Return the lines below that contain the word "offset".

Items from a dataset
——————————
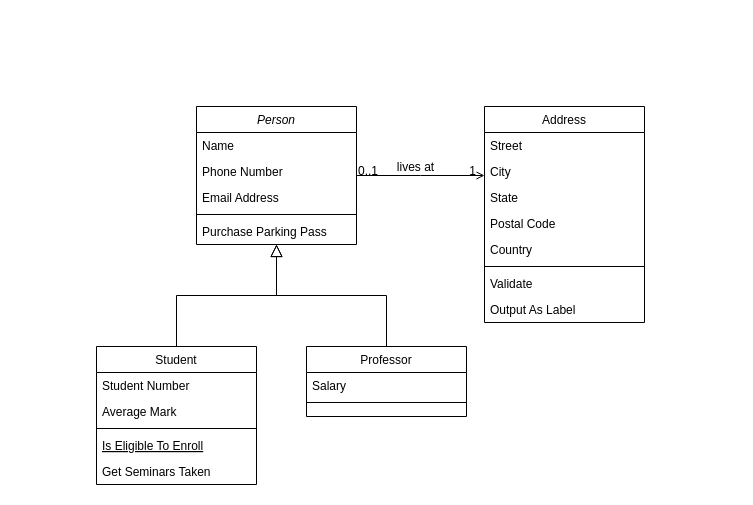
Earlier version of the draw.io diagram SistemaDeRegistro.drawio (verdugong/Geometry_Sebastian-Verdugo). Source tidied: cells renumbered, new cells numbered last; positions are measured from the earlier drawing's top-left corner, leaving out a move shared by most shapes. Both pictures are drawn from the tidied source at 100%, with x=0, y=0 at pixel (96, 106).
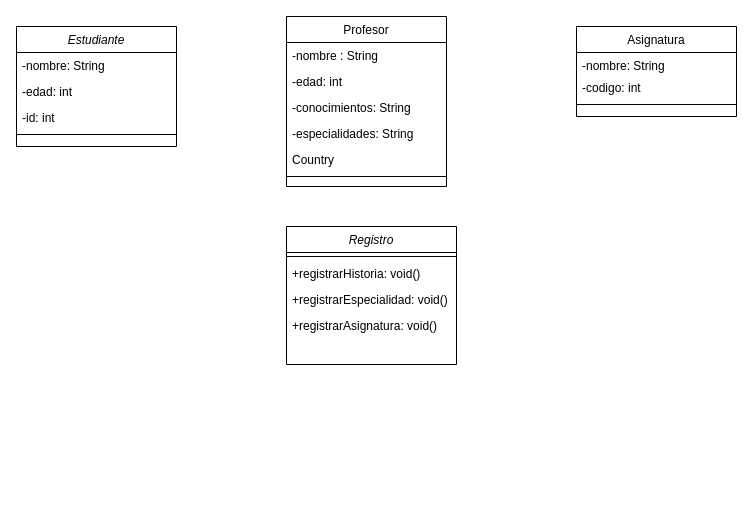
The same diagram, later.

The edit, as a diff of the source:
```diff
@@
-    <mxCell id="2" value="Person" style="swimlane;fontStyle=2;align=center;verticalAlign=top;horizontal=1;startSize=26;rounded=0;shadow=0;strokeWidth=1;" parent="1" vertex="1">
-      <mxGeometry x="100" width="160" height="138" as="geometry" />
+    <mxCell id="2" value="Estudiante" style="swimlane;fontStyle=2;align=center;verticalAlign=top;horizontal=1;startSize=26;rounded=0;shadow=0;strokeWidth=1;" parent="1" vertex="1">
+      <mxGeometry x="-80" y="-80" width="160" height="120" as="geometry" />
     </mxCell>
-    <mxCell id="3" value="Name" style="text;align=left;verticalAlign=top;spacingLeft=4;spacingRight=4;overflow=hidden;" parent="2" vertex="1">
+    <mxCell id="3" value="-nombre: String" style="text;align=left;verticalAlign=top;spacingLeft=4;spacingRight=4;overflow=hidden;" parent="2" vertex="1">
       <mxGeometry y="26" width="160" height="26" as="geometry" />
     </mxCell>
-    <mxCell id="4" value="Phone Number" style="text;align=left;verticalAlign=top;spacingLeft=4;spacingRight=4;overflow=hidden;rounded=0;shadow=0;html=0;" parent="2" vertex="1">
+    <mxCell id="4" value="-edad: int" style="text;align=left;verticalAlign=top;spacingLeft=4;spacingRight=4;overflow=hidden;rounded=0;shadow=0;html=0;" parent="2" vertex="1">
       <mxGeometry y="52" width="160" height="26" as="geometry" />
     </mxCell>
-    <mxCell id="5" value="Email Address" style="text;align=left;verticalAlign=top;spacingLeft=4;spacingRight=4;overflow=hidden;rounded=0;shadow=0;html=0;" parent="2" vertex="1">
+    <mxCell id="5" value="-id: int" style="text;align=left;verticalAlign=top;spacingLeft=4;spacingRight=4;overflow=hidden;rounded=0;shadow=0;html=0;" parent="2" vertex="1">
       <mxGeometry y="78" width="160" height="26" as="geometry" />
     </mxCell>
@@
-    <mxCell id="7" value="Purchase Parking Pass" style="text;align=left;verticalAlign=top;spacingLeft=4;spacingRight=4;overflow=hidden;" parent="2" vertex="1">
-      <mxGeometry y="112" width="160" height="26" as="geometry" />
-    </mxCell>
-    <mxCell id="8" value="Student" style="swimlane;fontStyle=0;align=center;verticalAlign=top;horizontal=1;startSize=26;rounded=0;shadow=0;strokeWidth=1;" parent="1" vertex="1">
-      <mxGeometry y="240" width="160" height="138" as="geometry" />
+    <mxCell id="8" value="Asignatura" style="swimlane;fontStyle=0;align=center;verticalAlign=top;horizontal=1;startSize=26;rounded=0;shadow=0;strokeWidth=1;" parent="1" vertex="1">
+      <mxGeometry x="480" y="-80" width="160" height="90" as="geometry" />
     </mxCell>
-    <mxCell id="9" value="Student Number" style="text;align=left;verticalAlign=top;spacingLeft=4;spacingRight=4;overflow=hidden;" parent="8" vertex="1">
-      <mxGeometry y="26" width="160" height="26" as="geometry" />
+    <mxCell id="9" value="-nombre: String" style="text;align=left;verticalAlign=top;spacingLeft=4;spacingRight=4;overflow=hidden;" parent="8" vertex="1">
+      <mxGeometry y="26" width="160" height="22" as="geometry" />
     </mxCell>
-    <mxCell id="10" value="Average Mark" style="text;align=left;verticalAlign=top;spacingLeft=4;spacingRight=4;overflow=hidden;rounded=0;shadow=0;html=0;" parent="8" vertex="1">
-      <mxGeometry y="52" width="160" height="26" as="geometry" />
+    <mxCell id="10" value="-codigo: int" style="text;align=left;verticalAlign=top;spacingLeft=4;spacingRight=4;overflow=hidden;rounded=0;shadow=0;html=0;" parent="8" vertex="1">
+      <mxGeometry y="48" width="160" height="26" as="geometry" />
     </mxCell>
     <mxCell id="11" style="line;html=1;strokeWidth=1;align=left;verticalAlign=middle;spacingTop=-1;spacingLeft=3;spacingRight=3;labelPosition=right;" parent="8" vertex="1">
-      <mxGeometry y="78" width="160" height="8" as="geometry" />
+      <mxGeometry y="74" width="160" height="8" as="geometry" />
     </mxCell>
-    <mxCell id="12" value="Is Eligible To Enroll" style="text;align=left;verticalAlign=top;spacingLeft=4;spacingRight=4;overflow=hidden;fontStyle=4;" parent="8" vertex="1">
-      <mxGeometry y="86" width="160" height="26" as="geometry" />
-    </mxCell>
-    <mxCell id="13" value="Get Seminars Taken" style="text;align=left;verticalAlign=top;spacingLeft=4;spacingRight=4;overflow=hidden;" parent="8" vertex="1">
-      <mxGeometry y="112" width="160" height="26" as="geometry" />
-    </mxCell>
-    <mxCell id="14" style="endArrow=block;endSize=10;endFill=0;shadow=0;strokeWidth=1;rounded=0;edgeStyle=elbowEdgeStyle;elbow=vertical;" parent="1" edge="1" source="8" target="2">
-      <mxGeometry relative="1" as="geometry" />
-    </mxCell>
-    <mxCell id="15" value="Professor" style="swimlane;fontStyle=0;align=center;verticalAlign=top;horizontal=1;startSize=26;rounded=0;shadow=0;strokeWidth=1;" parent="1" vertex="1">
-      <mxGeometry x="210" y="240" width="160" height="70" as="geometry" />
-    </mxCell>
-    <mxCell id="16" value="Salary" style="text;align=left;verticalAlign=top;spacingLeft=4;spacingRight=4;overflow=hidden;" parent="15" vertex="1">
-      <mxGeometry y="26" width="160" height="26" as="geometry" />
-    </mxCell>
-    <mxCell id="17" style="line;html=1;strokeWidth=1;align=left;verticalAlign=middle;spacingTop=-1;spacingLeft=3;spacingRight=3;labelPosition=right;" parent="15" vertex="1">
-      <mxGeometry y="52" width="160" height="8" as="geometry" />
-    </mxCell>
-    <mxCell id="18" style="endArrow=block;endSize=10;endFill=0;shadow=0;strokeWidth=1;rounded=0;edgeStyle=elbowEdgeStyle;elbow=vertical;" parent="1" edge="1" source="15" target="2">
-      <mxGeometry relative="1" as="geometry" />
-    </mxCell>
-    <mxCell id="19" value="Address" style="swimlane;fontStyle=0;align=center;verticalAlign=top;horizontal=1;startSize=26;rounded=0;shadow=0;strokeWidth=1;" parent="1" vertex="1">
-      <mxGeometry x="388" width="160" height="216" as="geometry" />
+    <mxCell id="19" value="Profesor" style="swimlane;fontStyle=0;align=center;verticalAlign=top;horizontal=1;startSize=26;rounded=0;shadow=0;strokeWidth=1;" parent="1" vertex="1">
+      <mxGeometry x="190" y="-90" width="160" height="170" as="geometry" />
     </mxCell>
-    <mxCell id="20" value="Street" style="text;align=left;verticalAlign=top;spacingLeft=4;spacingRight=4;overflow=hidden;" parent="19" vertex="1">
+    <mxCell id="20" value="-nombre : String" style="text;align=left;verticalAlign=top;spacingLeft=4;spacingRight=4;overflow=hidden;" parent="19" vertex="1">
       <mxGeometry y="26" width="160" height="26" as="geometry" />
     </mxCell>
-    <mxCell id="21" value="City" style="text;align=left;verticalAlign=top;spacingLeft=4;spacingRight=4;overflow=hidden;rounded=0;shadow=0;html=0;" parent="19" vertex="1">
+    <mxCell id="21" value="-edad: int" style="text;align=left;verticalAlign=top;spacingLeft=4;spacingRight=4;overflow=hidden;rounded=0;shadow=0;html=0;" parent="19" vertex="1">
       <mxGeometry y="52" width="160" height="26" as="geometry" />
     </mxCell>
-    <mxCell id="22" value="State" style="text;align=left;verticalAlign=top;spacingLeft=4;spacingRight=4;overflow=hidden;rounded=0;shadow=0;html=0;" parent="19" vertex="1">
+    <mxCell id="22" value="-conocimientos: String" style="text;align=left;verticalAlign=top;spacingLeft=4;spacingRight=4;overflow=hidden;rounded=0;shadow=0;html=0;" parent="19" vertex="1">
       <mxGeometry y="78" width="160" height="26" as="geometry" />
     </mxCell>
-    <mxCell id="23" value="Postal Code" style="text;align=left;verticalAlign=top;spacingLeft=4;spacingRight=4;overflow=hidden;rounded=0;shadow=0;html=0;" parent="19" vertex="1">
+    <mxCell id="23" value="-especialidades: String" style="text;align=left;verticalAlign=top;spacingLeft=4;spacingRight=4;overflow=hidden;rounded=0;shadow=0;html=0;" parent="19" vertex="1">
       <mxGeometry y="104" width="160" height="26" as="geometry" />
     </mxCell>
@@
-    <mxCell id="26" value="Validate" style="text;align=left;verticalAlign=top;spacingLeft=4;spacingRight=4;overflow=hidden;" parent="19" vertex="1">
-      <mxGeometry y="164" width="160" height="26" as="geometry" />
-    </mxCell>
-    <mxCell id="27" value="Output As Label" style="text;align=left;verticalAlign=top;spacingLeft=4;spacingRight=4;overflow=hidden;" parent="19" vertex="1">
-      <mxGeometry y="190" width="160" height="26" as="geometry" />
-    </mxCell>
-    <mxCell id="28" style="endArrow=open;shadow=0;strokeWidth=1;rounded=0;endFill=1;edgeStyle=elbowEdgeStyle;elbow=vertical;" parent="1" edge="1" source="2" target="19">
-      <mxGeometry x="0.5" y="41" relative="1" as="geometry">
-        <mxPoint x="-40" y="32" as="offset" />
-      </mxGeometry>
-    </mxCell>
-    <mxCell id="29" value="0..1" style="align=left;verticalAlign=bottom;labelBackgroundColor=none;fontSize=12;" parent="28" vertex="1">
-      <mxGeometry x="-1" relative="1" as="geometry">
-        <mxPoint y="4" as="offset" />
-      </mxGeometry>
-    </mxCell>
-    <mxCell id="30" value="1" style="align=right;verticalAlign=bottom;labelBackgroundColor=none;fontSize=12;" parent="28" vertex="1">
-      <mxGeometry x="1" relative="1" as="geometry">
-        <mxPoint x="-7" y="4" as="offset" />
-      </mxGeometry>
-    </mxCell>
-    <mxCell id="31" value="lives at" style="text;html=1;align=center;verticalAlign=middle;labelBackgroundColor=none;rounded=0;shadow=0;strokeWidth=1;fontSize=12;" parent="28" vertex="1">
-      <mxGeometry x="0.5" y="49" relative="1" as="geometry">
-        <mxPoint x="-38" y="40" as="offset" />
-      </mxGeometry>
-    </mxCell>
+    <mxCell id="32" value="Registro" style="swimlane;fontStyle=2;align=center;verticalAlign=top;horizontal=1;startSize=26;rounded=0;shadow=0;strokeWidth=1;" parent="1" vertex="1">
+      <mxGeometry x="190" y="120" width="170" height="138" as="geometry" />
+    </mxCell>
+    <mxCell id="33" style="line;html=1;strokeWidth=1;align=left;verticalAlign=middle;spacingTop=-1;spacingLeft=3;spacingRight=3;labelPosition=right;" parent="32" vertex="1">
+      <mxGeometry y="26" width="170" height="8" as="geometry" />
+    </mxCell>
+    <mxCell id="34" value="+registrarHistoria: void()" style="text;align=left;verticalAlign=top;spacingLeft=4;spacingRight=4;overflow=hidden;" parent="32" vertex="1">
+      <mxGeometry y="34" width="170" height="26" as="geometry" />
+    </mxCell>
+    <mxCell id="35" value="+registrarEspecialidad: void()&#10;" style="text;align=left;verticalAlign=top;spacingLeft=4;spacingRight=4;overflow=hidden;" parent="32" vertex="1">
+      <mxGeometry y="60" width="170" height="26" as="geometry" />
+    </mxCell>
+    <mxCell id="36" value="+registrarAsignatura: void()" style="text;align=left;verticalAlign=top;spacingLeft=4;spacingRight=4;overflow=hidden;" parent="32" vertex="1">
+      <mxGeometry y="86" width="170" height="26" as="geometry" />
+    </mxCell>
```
——————————
Answer space ->
-        <mxPoint x="-40" y="32" as="offset" />
-        <mxPoint y="4" as="offset" />
-        <mxPoint x="-7" y="4" as="offset" />
-        <mxPoint x="-38" y="40" as="offset" />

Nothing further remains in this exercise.